Use Name Value List field type, it’s there for a reason

Couple of months ago, I came across a solution that was put in place in Sitecore to have Name – Value pairs or Key – Value pairs for calculation purpose. But the data template’s field names were used as Key and the content editor would enter in the Value. This seemed wrong at that time but I could not think of an apt change to make that solution better and simpler. Recently, while learning about Sitecore fields and field types on my SND course I came across the field type – Name Value List, Straight away I thought, the solution that I had seen a couple of months back could benefit from this field type and could be done a lot better.

The solution that was put into place was just seemed bit odd and have shown it below.

1. A template with a list of fields was created which were the Names, like if one is trying to create a Name – Value or a Key – Value Paired list.

2. The image shows the template created.

Sitecore Data Template

Sitecore Data Template

3. The final template was then inherited from the above template. Showing the inheritance in the below image.

Sitecore Data Template Inheritance

Sitecore Data Template Inheritance

4. The item created from this template was filled out my the content editor. Filled values shown below.

Item created using Template

Item created using Template

By now we get the picture of what is going on and how much maintenance overhead this can be.

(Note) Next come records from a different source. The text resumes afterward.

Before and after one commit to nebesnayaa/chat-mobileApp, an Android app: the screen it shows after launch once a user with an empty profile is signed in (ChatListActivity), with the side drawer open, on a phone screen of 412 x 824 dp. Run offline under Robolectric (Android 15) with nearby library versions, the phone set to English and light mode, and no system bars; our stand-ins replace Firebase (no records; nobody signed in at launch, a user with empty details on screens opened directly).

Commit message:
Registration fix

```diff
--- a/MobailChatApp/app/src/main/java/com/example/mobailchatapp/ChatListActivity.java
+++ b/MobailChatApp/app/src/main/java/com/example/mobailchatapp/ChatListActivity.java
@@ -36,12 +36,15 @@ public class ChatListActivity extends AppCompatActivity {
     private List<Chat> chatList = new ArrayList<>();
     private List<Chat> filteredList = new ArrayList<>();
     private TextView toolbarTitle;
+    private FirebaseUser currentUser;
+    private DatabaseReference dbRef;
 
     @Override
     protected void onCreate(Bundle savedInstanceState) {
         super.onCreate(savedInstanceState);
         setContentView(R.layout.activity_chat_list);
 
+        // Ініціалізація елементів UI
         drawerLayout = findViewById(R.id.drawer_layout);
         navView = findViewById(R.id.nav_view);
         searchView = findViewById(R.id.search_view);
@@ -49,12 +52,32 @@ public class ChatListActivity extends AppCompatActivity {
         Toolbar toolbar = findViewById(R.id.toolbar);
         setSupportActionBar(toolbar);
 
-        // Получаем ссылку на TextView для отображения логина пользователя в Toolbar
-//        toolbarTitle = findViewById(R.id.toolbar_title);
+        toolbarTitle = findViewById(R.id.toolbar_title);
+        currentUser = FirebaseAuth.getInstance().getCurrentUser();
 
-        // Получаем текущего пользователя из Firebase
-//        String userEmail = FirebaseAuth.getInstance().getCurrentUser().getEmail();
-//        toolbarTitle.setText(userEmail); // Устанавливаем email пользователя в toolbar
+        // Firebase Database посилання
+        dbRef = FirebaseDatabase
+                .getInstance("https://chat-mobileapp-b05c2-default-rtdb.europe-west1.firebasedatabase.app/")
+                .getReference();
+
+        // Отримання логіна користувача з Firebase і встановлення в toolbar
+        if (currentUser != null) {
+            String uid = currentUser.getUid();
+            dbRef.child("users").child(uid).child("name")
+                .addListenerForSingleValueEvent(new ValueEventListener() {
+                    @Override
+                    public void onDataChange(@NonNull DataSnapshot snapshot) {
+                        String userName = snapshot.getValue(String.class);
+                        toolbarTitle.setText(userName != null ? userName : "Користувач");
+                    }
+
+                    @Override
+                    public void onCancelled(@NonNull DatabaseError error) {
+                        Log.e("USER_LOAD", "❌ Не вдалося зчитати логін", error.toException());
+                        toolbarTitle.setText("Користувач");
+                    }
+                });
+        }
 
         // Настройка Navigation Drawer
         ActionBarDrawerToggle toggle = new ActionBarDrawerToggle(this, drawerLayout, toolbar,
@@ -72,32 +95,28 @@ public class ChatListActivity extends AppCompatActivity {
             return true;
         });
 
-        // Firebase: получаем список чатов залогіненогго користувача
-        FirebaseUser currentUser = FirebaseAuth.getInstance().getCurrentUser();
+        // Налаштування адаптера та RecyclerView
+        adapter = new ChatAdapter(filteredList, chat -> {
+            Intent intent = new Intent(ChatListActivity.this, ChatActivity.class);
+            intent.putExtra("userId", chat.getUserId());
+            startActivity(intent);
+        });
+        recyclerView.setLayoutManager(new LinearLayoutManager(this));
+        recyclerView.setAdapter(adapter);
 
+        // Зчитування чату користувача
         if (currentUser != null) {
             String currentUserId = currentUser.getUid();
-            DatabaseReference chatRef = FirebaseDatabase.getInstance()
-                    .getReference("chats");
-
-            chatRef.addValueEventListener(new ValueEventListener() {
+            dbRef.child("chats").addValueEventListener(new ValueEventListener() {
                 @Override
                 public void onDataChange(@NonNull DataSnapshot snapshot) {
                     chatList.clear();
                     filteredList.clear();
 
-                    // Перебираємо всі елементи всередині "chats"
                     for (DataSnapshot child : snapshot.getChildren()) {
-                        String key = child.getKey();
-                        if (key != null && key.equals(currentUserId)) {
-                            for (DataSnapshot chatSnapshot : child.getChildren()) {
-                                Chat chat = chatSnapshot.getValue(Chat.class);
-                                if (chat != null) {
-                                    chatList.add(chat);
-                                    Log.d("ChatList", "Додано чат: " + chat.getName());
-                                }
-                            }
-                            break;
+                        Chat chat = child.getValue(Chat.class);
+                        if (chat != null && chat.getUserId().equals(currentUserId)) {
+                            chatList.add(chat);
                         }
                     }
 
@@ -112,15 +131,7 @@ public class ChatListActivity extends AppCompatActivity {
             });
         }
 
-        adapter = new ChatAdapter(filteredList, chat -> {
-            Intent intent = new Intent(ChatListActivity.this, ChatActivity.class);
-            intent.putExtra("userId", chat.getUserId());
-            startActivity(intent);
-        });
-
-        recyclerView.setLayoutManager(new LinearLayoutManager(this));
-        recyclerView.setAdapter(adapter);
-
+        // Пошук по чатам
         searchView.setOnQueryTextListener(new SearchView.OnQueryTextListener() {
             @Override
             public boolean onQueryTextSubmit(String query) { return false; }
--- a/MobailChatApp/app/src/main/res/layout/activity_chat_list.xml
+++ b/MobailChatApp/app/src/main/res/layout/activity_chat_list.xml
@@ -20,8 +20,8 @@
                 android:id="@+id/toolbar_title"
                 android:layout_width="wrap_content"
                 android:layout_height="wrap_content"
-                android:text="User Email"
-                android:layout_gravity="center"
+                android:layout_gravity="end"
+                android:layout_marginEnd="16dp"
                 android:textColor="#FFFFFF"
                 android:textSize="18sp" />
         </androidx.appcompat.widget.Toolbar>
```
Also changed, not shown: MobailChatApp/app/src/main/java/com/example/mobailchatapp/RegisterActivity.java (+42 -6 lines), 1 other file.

Applying the knowledge that I learnt at the SND course, seemed the right way to correct this odd solution. The data template should be modified by changing the field type to Name Value List.

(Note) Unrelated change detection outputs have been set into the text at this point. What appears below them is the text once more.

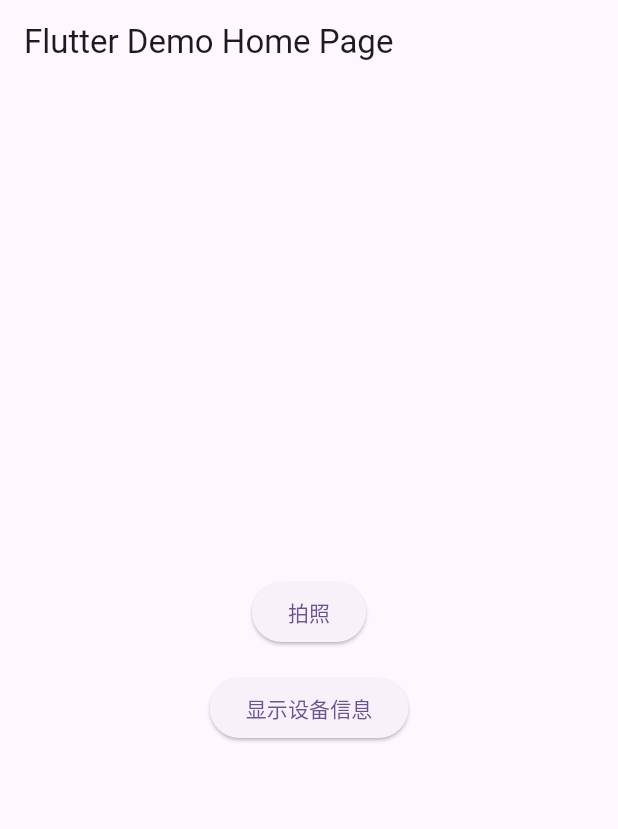
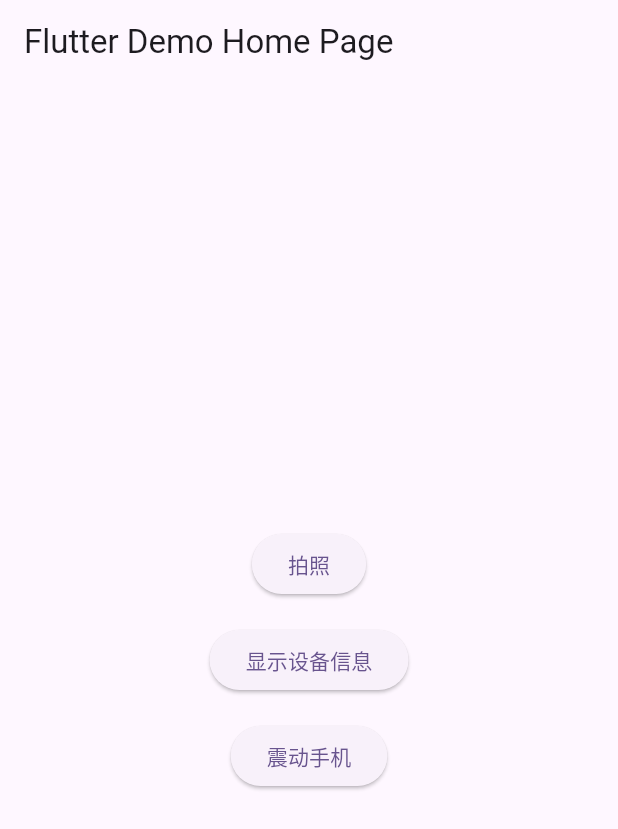
Before and after one commit to u3shadow/fluttertest, a Flutter app: the screen it shows after launch, on a phone screen of 412 x 824 dp. Shown: the top 829 px of the screen. Run offline on Flutter 3.47's test engine with Material 3 defaults, Android fonts, the phone set to English and light mode, and no system bars; our stand-ins replace device_info_plus, image_picker, vibration.

Commit message:
重新添加震动功能

```diff
--- a/lib/main.dart
+++ b/lib/main.dart
@@ -1,3 +1,4 @@
+import 'package:vibration/vibration.dart';
 import 'package:device_info_plus/device_info_plus.dart';
 import 'package:flutter/material.dart';
 import 'package:image_picker/image_picker.dart';
@@ -33,6 +34,15 @@ class MyHomePage extends StatefulWidget {
 }
 
 class _MyHomePageState extends State<MyHomePage> {
+  Future<void> _vibrate() async {
+    if (await Vibration.hasVibrator() ?? false) {
+      Vibration.vibrate(duration: 500);
+    } else {
+      setState(() {
+        _tip = '当前设备不支持震动';
+      });
+    }
+  }
   File? _imageFile;
   final ImagePicker _picker = ImagePicker();
   bool _isPicking = false;
@@ -117,6 +127,11 @@ class _MyHomePageState extends State<MyHomePage> {
               onPressed: _showDeviceInfo,
               child: const Text('显示设备信息'),
             ),
+            const SizedBox(height: 16),
+            ElevatedButton(
+              onPressed: _vibrate,
+              child: const Text('震动手机'),
+            ),
             if (_deviceInfo != null)
               Padding(
                 padding: const EdgeInsets.all(8.0),
--- a/pubspec.yaml
+++ b/pubspec.yaml
@@ -38,6 +38,8 @@ dependencies:
   image_picker: ^1.0.7
 
   device_info_plus: ^12.1.0
+
+  vibration: ^3.1.4
 
 dev_dependencies:
   flutter_test:
```
Also changed, not shown: pubspec.lock.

Correct Template

An Item based on this template should be created. Below image shows how the content data should be stored in a Name Value List field type.

Name Value List in Sitecore

Correct way to implement Name Value List in Sitecore

The raw value of Name Value List is stored in a url string format – value_1=20.5&value_2=21.5&value_3=22.5&value_4=23.5&value_5=24.5.

There is no Sitecore web control for this field type.

Lastly the use of Sitecore.Web.WebUtil class comes in handy.

private void FetchNameValueList(Item item)
        { 
            string _urlParamsToParse = item["NameValueListFieldName"];
            NameValueCollection nameValueCollection = Sitecore.Web.WebUtil.ParseUrlParameters(_urlParamsToParse);

            foreach(var nv in nameValueCollection)  
            {
                // Do Stuff
            }
        }

Enumerate through the keys to retrieve the values from the field.

Hope this post gives a better understanding of Name Value List field type and helps implement better and simple solutions.

Thanks to Jason who taught me the recent SND course at Sitecore that inspired me.

Finding specific renderings using sitecore query

Recently I was helping a content editor by moving items in the content tree. We successfully move almost all items apart from a couple. These were advert items which referenced on various pages within the renderings using data source. Hence referenced as path and not the Sitecore Item Guid. Some moving them would break the links and we didn’t know on which pages these were referenced.

We did a search using Sitecore Rocks but the way these were referenced and the current version of Rocks didn’t support path searching. We were bit clueless. One of my fellow developers suggested writing a bit of Sitecore Query to get what we were after.

We wrote something like

select @@id, @@name, @__Renderings from /sitecore/content/home//*[contains(@__Renderings,’ds=”/sitecore/content/home/caring/apply for job”‘)];

This helped us find a specific type of renderings which referenced using data-source and they were placed within specific sublayouts.